**Task statement**
Show each line of the data below in which "References" occurs.

------ Records

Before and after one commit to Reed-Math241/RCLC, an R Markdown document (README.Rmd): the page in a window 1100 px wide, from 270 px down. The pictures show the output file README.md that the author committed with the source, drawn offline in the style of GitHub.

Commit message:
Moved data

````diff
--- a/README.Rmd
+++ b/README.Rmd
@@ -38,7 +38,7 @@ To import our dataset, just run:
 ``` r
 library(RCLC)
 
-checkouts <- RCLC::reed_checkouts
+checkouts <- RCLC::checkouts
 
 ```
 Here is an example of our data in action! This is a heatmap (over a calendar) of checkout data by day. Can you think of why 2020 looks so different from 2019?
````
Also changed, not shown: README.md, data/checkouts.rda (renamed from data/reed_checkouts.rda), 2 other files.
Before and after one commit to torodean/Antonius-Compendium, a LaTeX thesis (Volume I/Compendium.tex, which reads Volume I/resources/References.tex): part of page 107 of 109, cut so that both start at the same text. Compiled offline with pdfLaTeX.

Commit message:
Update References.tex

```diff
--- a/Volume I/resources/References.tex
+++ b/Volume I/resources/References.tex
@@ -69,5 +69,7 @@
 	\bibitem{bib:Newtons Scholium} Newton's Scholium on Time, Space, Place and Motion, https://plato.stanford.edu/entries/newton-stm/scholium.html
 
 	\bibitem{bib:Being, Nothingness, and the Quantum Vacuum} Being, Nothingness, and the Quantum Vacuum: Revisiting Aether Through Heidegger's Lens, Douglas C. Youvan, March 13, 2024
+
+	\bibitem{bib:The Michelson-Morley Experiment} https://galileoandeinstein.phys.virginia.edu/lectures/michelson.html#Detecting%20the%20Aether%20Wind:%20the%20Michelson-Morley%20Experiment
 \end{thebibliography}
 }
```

------------

**Result of the exercise**
Before and after one commit to torodean/Antonius-Compendium, a LaTeX thesis (Volume I/Compendium.tex, which reads Volume I/resources/References.tex): part of page 107 of 109, cut so that both start at the same text. Compiled offline with pdfLaTeX.
Update References.tex
--- a/Volume I/resources/References.tex
+++ b/Volume I/resources/References.tex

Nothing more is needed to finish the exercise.